Luck plays a big role in the process. Talent and initiative are important but when forced can actually become a barrier to creativity. Kuhn's "parametric shift" idea points to the role of luck when an investigator or inventor or artist has that "Eureka moment" breaking through the established or orthodox point of view and opens new avenues for study or application.

To become too specialized can be a bad strategy. Invention and creativity comes from many places and specialization tends to hide ideas that have been developed in another disciplines that can be applied to a immediate problem.

TRIZ, , is an example of basic methods and principles that have appeared all patent applications that cross disciplinary boundaries. These principles can provide insight into the creativity process.

Analogy and metaphor are valuable tools for creativity and comes from reading widely and being aware of one's environment. These are tools I have used and applied to consult with a wide range of organizations and businesses.

There is one basic context in all creative events --- a problem that requires a solution.

Based on an answer originally published in response to a question that appeared on the Researchgate in April, 2018.

Saturday, July 14, 2018

Applied Anthropology and Standardization

 In the real world, the replication of uniformity (See AFC Wallace or Ward Goodenough) is what distinguishes Order from Chaos. Standardization is a goal that society and culture strive for since it provides the base from which the next step of evolution or progress begins. If you are always looking back because you can't trust the past, then you can never make any real progress to a future.

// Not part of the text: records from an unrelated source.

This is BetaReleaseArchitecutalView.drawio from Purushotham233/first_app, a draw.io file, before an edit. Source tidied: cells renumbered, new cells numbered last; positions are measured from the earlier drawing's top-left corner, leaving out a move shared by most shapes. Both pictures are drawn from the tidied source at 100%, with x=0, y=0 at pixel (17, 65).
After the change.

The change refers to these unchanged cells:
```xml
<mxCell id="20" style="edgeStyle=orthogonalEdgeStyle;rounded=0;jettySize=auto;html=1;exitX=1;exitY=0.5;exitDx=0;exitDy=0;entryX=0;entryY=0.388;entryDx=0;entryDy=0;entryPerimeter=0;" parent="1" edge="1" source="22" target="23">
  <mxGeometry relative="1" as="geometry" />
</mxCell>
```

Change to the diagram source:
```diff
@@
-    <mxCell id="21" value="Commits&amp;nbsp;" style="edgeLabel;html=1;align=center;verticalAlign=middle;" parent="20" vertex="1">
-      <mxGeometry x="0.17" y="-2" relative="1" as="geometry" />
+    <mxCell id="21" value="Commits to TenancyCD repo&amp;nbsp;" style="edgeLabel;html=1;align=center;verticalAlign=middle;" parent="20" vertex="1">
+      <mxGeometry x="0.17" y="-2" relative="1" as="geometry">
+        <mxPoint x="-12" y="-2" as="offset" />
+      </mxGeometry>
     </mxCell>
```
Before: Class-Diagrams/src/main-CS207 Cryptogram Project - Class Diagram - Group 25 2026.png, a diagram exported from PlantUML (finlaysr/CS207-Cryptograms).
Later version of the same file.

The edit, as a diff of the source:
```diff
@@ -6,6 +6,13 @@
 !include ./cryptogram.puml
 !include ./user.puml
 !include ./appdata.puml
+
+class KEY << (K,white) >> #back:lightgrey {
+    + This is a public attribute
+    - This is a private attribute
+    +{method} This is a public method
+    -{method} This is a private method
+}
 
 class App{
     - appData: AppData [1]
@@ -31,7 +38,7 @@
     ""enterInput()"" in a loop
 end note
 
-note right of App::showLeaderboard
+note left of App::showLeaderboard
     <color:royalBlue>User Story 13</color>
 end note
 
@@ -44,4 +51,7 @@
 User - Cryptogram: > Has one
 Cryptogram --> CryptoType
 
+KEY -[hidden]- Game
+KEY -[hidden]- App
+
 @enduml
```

Standardization provides a reference point. It is not an end all. It is a beginning. Anthropology has benefited by the "standardization" that John Wesley Powell called for in the training of field anthropologist back in the 1870's and which Boas introduced in his training program at Columbia that created the first generation of professional anthropologist.

In recent years, it seem that we have drifted away from a set of professional standards and into the realm of the "eclectic, fashionable, stylish." This is a trend that seems to parallel the over-production of PhD graduates and the shrinking and transformation of the academic market place -- especially for anthropologists which began in the 1980 and continued. It has severed the tentative academic/applied connection where the former generated theory that the latter might test in practice. It also served to drive some of us out of academia into the real world.

Standardization and the process of helping to create (discover) best practices is a rich area for applied anthropology and applied anthropologists. Program evaluation, which is applied research, was, for me, a very profitable career path during the early stage of my own career development as a consultant and coach.

The public wants to know, "What is valid and reliable,?" not novel. "What is predictable," not innovative. 
The majority do not want "new" as much as it wants to know "what works." Standardization makes answering the latter question a lot easier. The "New", and untested, is basic research, while "evaluation" and "standardization" are respectively -- engineering and auditing. The latter are the realm of the applied anthropologist.

In accounting and legal professions -- both applied practices serving a public need -- there are basic internal standards, e.g. "general accounting standards" and "code of professional ethics" It might be suggested that anthropology become more standardized in its methods and terminology when employed by or marketing to a non-anthropologically literate clientele. But this will require major input from the practitioner branch of the discipline and acceptance by the academic branch. 

Such standardization must apply across of the many contexts in which one finds ethnographic work being applied to solve practical problems. There is a similar dimension for the other sub disciplines such as archeology. If you are always looking back because you can't trust what you did in the past, then how can you convince the public that your advice help the client to make any real choices and progress affecting their future?